◆ WHAT IS EXPECTED
Reprint all records below exactly. No images.

◆ DATA PROVIDED
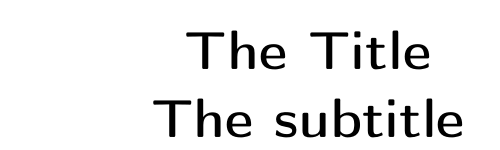
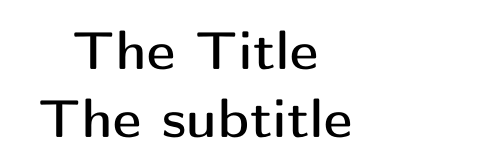
Before and after one commit to tempate/KDE-Book-Template, a LaTeX book (main.tex, which reads lib/bookformat.tex): part of page 1 of 14, cut so that both start at the same text. The pictures show the PDF file main.pdf that the author committed with the source.

Commit message:
Update the size to 5x8

```diff
--- a/lib/bookformat.tex
+++ b/lib/bookformat.tex
@@ -42,9 +42,10 @@
 % Hardcover / Softcover Formats. Selecting one of these ensures that you can use the same PDF for hardcover and softcover books on Amazon.
 %%%%%%%%%%%%%%%%%
 
+% Select 5x8 by default.
+\newcommand{\bookwidth}{5in}\newcommand{\bookheight}{8in}
 %\newcommand{\bookwidth}{5.5in}\newcommand{\bookheight}{8.5in}
-% Select 6"x9" by default.
-\newcommand{\bookwidth}{6in}\newcommand{\bookheight}{9in}
+% \newcommand{\bookwidth}{6in}\newcommand{\bookheight}{9in}
 %\newcommand{\bookwidth}{6.14in}\newcommand{\bookheight}{9.21in}
 %\newcommand{\bookwidth}{7in}\newcommand{\bookheight}{10in}
 
--- a/main.tex
+++ b/main.tex
@@ -81,13 +80,14 @@
 \pagenumbering{roman}
 
 \input{front/half-title}
+\cleardoublepage
 
 % The additional title with the cover is not needed for e-books.
 \ifxetex
     \input{front/title}\newpage
 \fi
 
-\input{front/publisher}\newpage
+\input{front/publisher}
 \input{front/dedication}
 \input{front/epigraph}
 
```
Also changed, not shown: front/publisher.tex (+0 -2 lines), main.pdf, main.tex (1 more changed lines).
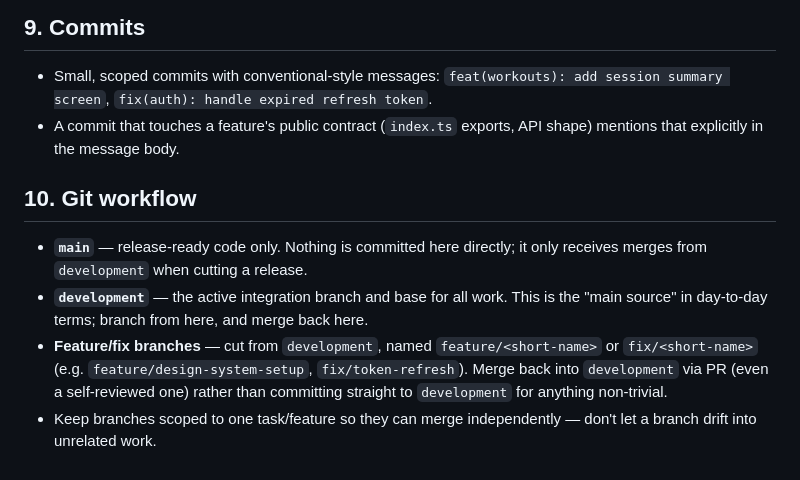
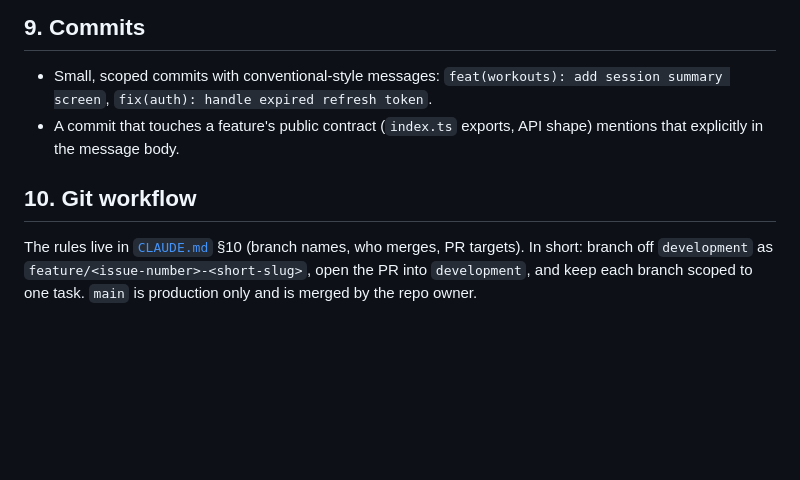
Before and after one commit to ridzCode21/Coreo_mobile_app, a Markdown page: docs/coding-standards.md, the part around the change. Drawn GitHub-style; blank space fills up the shorter version.

Commit message:
docs(coding-standards): point git workflow to CLAUDE.md §10
Co-Authored-By: Claude Sonnet 5.5 <noreply@anthropic.com>

```diff
--- a/docs/coding-standards.md
+++ b/docs/coding-standards.md
@@ -85,19 +85,12 @@ written once you know where it goes.
 ## 9. Commits
 
 - Small, scoped commits with conventional-style messages: `feat(workouts): add session summary
-  screen`, `fix(auth): handle expired refresh token`.
+screen`, `fix(auth): handle expired refresh token`.
 - A commit that touches a feature's public contract (`index.ts` exports, API shape) mentions that
   explicitly in the message body.
 
 ## 10. Git workflow
 
-- **`main`** — release-ready code only. Nothing is committed here directly; it only receives
-  merges from `development` when cutting a release.
-- **`development`** — the active integration branch and base for all work. This is the "main
-  source" in day-to-day terms; branch from here, and merge back here.
-- **Feature/fix branches** — cut from `development`, named `feature/<short-name>` or
-  `fix/<short-name>` (e.g. `feature/design-system-setup`, `fix/token-refresh`). Merge back into
-  `development` via PR (even a self-reviewed one) rather than committing straight to
-  `development` for anything non-trivial.
-- Keep branches scoped to one task/feature so they can merge independently — don't let a branch
-  drift into unrelated work.
+The rules live in [`CLAUDE.md`](../CLAUDE.md) §10 (branch names, who merges, PR targets). In short:
+branch off `development` as `feature/<issue-number>-<short-slug>`, open the PR into `development`,
+and keep each branch scoped to one task. `main` is production only and is merged by the repo owner.
```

◆ COMPLETED TASK
Before and after one commit to tempate/KDE-Book-Template, a LaTeX book (main.tex, which reads lib/bookformat.tex): part of page 1 of 14, cut so that both start at the same text. The pictures show the PDF file main.pdf that the author committed with the source.

Commit message:
Update the size to 5x8

```diff
--- a/lib/bookformat.tex
+++ b/lib/bookformat.tex
@@ -42,9 +42,10 @@
 % Hardcover / Softcover Formats. Selecting one of these ensures that you can use the same PDF for hardcover and softcover books on Amazon.
 %%%%%%%%%%%%%%%%%
 
+% Select 5x8 by default.
+\newcommand{\bookwidth}{5in}\newcommand{\bookheight}{8in}
 %\newcommand{\bookwidth}{5.5in}\newcommand{\bookheight}{8.5in}
-% Select 6"x9" by default.
-\newcommand{\bookwidth}{6in}\newcommand{\bookheight}{9in}
+% \newcommand{\bookwidth}{6in}\newcommand{\bookheight}{9in}
 %\newcommand{\bookwidth}{6.14in}\newcommand{\bookheight}{9.21in}
 %\newcommand{\bookwidth}{7in}\newcommand{\bookheight}{10in}
 
--- a/main.tex
+++ b/main.tex
@@ -81,13 +80,14 @@
 \pagenumbering{roman}
 
 \input{front/half-title}
+\cleardoublepage
 
 % The additional title with the cover is not needed for e-books.
 \ifxetex
     \input{front/title}\newpage
 \fi
 
-\input{front/publisher}\newpage
+\input{front/publisher}
 \input{front/dedication}
 \input{front/epigraph}
 
```
Also changed, not shown: front/publisher.tex (+0 -2 lines), main.pdf, main.tex (1 more changed lines).
Before and after one commit to ridzCode21/Coreo_mobile_app, a Markdown page: docs/coding-standards.md, the part around the change. Drawn GitHub-style; blank space fills up the shorter version.

Commit message:
docs(coding-standards): point git workflow to CLAUDE.md §10
Co-Authored-By: Claude Sonnet 5.5 <noreply@anthropic.com>

```diff
--- a/docs/coding-standards.md
+++ b/docs/coding-standards.md
@@ -85,19 +85,12 @@ written once you know where it goes.
 ## 9. Commits
 
 - Small, scoped commits with conventional-style messages: `feat(workouts): add session summary
-  screen`, `fix(auth): handle expired refresh token`.
+screen`, `fix(auth): handle expired refresh token`.
 - A commit that touches a feature's public contract (`index.ts` exports, API shape) mentions that
   explicitly in the message body.
 
 ## 10. Git workflow
 
-- **`main`** — release-ready code only. Nothing is committed here directly; it only receives
-  merges from `development` when cutting a release.
-- **`development`** — the active integration branch and base for all work. This is the "main
-  source" in day-to-day terms; branch from here, and merge back here.
-- **Feature/fix branches** — cut from `development`, named `feature/<short-name>` or
-  `fix/<short-name>` (e.g. `feature/design-system-setup`, `fix/token-refresh`). Merge back into
-  `development` via PR (even a self-reviewed one) rather than committing straight to
-  `development` for anything non-trivial.
-- Keep branches scoped to one task/feature so they can merge independently — don't let a branch
-  drift into unrelated work.
+The rules live in [`CLAUDE.md`](../CLAUDE.md) §10 (branch names, who merges, PR targets). In short:
+branch off `development` as `feature/<issue-number>-<short-slug>`, open the PR into `development`,
+and keep each branch scoped to one task. `main` is production only and is merged by the repo owner.
```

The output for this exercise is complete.